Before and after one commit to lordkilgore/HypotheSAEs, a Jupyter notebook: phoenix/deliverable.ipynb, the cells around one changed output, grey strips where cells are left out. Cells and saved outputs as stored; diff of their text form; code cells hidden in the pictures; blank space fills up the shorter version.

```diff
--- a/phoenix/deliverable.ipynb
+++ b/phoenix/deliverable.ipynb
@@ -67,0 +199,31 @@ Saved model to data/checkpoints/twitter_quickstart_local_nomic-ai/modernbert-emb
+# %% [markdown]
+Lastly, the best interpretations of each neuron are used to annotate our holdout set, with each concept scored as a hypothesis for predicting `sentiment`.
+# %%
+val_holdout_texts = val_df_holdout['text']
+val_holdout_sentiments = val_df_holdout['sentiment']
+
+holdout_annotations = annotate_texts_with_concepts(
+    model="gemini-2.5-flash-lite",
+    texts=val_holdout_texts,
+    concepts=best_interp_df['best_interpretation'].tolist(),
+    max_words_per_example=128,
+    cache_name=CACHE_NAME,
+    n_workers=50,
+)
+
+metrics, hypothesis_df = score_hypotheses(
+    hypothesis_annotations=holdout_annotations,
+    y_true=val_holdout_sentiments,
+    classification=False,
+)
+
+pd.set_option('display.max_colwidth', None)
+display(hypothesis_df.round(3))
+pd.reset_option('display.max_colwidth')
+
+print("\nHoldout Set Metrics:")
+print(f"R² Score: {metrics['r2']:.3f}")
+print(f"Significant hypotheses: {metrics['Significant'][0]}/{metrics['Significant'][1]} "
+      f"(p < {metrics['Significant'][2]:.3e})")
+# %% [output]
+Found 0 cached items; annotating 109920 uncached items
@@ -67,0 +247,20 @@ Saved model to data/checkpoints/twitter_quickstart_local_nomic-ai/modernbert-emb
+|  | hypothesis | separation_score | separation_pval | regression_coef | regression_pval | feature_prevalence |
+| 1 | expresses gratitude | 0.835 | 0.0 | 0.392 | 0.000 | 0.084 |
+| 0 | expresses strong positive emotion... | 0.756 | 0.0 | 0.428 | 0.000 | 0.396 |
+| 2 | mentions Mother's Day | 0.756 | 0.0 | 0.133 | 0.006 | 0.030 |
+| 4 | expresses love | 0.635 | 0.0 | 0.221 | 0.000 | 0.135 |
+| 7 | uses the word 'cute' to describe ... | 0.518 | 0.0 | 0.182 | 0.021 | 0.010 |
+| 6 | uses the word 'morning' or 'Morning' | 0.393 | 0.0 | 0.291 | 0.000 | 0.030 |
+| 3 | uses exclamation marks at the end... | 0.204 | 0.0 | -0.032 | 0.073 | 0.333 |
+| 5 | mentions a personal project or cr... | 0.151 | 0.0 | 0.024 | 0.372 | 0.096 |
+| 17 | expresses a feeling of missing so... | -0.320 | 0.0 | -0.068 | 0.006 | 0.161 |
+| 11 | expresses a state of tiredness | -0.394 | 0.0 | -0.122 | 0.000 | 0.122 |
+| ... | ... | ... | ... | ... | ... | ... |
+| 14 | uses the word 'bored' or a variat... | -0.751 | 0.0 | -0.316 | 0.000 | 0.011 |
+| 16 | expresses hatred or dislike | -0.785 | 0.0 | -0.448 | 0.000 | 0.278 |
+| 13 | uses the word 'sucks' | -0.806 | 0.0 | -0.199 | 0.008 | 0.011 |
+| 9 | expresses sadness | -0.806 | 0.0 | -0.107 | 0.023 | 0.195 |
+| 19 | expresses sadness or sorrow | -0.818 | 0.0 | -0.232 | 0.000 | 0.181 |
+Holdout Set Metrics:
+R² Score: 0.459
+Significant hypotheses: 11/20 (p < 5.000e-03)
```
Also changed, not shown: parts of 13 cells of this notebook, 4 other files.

▬▬▬▬▬▬▬▬▬▬

• _Problem to work on_: All of the records above must be reproduced exactly.

• _Task response_:
Before and after one commit to lordkilgore/HypotheSAEs, a Jupyter notebook: phoenix/deliverable.ipynb, the cells around one changed output, grey strips where cells are left out. Cells and saved outputs as stored; diff of their text form; code cells hidden in the pictures; blank space fills up the shorter version.

```diff
--- a/phoenix/deliverable.ipynb
+++ b/phoenix/deliverable.ipynb
@@ -67,0 +199,31 @@ Saved model to data/checkpoints/twitter_quickstart_local_nomic-ai/modernbert-emb
+# %% [markdown]
+Lastly, the best interpretations of each neuron are used to annotate our holdout set, with each concept scored as a hypothesis for predicting `sentiment`.
+# %%
+val_holdout_texts = val_df_holdout['text']
+val_holdout_sentiments = val_df_holdout['sentiment']
+
+holdout_annotations = annotate_texts_with_concepts(
+    model="gemini-2.5-flash-lite",
+    texts=val_holdout_texts,
+    concepts=best_interp_df['best_interpretation'].tolist(),
+    max_words_per_example=128,
+    cache_name=CACHE_NAME,
+    n_workers=50,
+)
+
+metrics, hypothesis_df = score_hypotheses(
+    hypothesis_annotations=holdout_annotations,
+    y_true=val_holdout_sentiments,
+    classification=False,
+)
+
+pd.set_option('display.max_colwidth', None)
+display(hypothesis_df.round(3))
+pd.reset_option('display.max_colwidth')
+
+print("\nHoldout Set Metrics:")
+print(f"R² Score: {metrics['r2']:.3f}")
+print(f"Significant hypotheses: {metrics['Significant'][0]}/{metrics['Significant'][1]} "
+      f"(p < {metrics['Significant'][2]:.3e})")
+# %% [output]
+Found 0 cached items; annotating 109920 uncached items
@@ -67,0 +247,20 @@ Saved model to data/checkpoints/twitter_quickstart_local_nomic-ai/modernbert-emb
+|  | hypothesis | separation_score | separation_pval | regression_coef | regression_pval | feature_prevalence |
+| 1 | expresses gratitude | 0.835 | 0.0 | 0.392 | 0.000 | 0.084 |
+| 0 | expresses strong positive emotion... | 0.756 | 0.0 | 0.428 | 0.000 | 0.396 |
+| 2 | mentions Mother's Day | 0.756 | 0.0 | 0.133 | 0.006 | 0.030 |
+| 4 | expresses love | 0.635 | 0.0 | 0.221 | 0.000 | 0.135 |
+| 7 | uses the word 'cute' to describe ... | 0.518 | 0.0 | 0.182 | 0.021 | 0.010 |
+| 6 | uses the word 'morning' or 'Morning' | 0.393 | 0.0 | 0.291 | 0.000 | 0.030 |
+| 3 | uses exclamation marks at the end... | 0.204 | 0.0 | -0.032 | 0.073 | 0.333 |
+| 5 | mentions a personal project or cr... | 0.151 | 0.0 | 0.024 | 0.372 | 0.096 |
+| 17 | expresses a feeling of missing so... | -0.320 | 0.0 | -0.068 | 0.006 | 0.161 |
+| 11 | expresses a state of tiredness | -0.394 | 0.0 | -0.122 | 0.000 | 0.122 |
+| ... | ... | ... | ... | ... | ... | ... |
+| 14 | uses the word 'bored' or a variat... | -0.751 | 0.0 | -0.316 | 0.000 | 0.011 |
+| 16 | expresses hatred or dislike | -0.785 | 0.0 | -0.448 | 0.000 | 0.278 |
+| 13 | uses the word 'sucks' | -0.806 | 0.0 | -0.199 | 0.008 | 0.011 |
+| 9 | expresses sadness | -0.806 | 0.0 | -0.107 | 0.023 | 0.195 |
+| 19 | expresses sadness or sorrow | -0.818 | 0.0 | -0.232 | 0.000 | 0.181 |
+Holdout Set Metrics:
+R² Score: 0.459
+Significant hypotheses: 11/20 (p < 5.000e-03)
```
Also changed, not shown: parts of 13 cells of this notebook, 4 other files.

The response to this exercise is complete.